## DIRECTIONS
Please restate all of the records word for word, setting the pictures aside.

## Front-end code change data
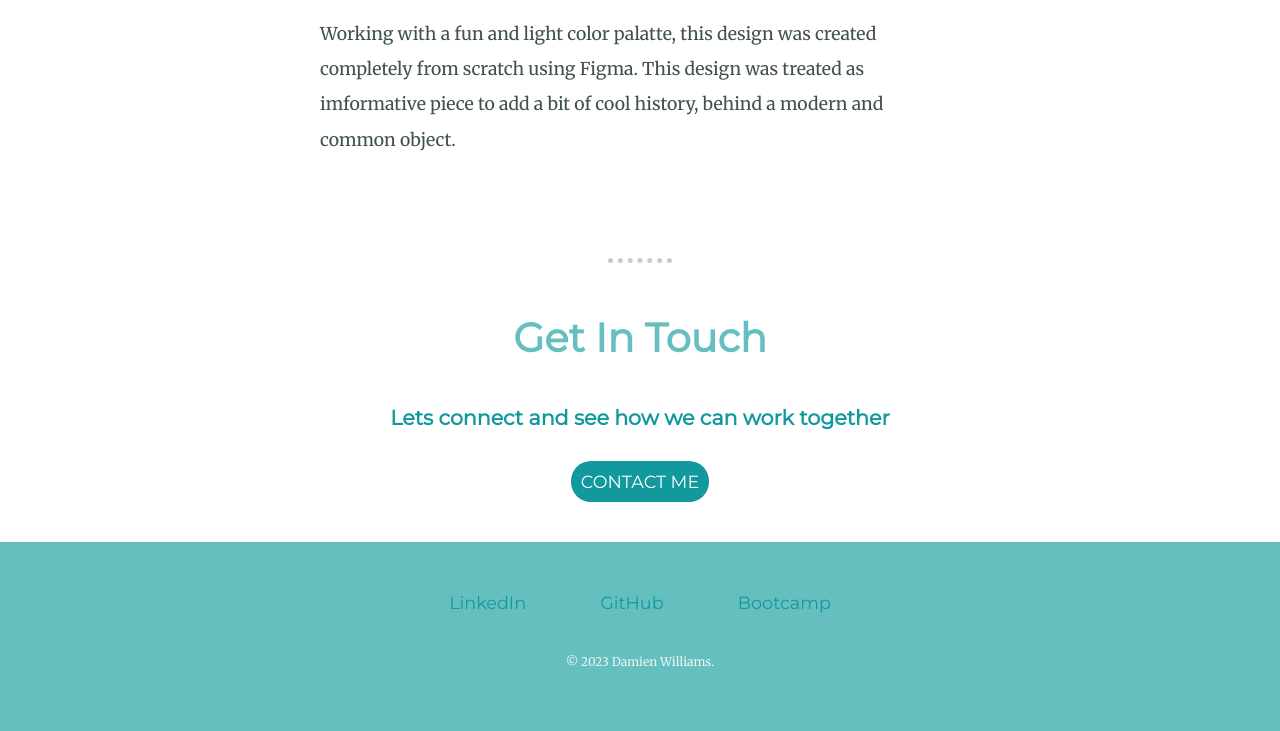
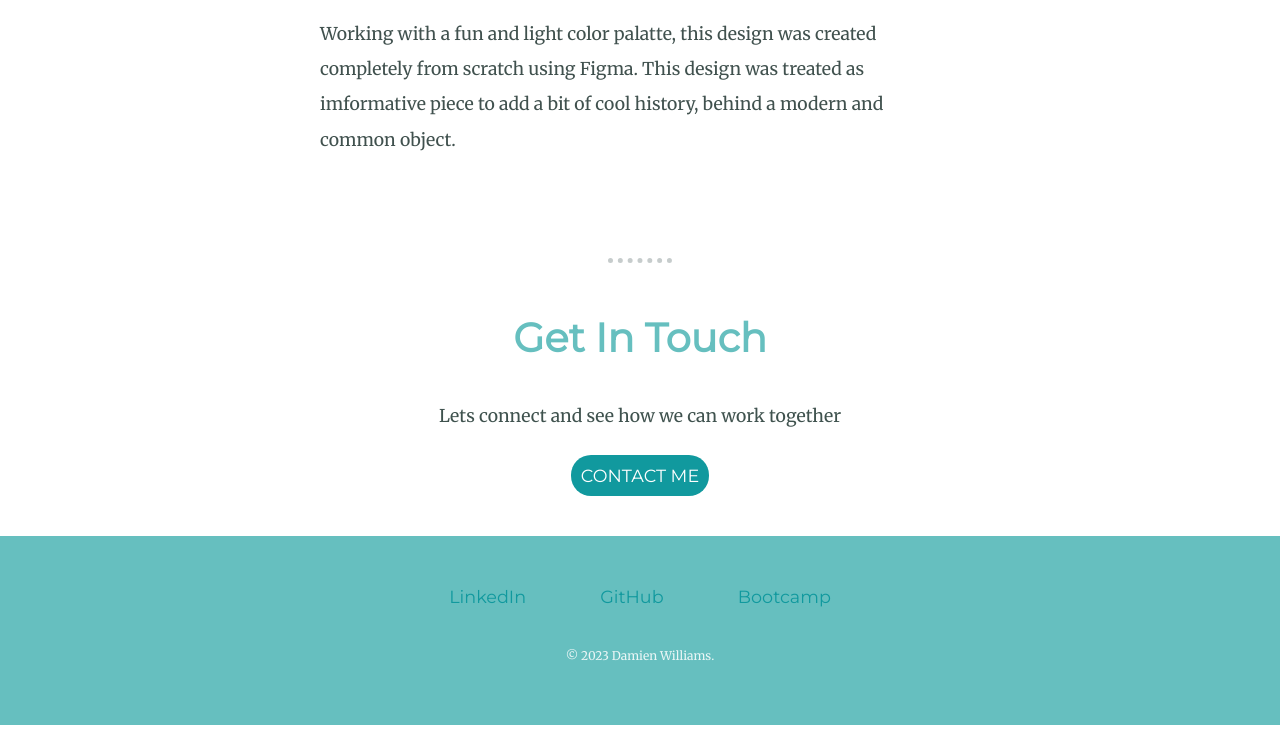
Before and after one commit to damienw22/damienw22.github.io, a plain HTML site: page index.html in a window 1280 px wide. Shown: the part 3518-4249 px from the top of the page. Drawn offline with Linux system fonts and the light colour scheme.

```diff
--- a/css/site.css
+++ b/css/site.css
@@ -226,3 +226,8 @@
     float: right;
     margin-left: 30px;
   }
+
+
+  .footer-text {
+    color: #3f524e;
+  }
--- a/index.html
+++ b/index.html
@@ -86,7 +86,7 @@
 
       <div class="contact-me">
         <h2>Get In Touch</h2>
-        <h3>Lets connect and see how we can work together</h3>
+        <p class="footer-text">Lets connect and see how we can work together</p>
         <!-- <p class="contact-paragraph">If you would like to work together, I would love to hear from you</p> -->
         <a class="btn" href="mailto:damienw22@gmail.com">Contact Me</a>
       </div>
```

## EXERCISE RESULT
Before and after one commit to damienw22/damienw22.github.io, a plain HTML site: page index.html in a window 1280 px wide. Shown: the part 3518-4249 px from the top of the page. Drawn offline with Linux system fonts and the light colour scheme.

```diff
--- a/css/site.css
+++ b/css/site.css
@@ -226,3 +226,8 @@
     float: right;
     margin-left: 30px;
   }
+
+
+  .footer-text {
+    color: #3f524e;
+  }
--- a/index.html
+++ b/index.html
@@ -86,7 +86,7 @@
 
       <div class="contact-me">
         <h2>Get In Touch</h2>
-        <h3>Lets connect and see how we can work together</h3>
+        <p class="footer-text">Lets connect and see how we can work together</p>
         <!-- <p class="contact-paragraph">If you would like to work together, I would love to hear from you</p> -->
         <a class="btn" href="mailto:damienw22@gmail.com">Contact Me</a>
       </div>
```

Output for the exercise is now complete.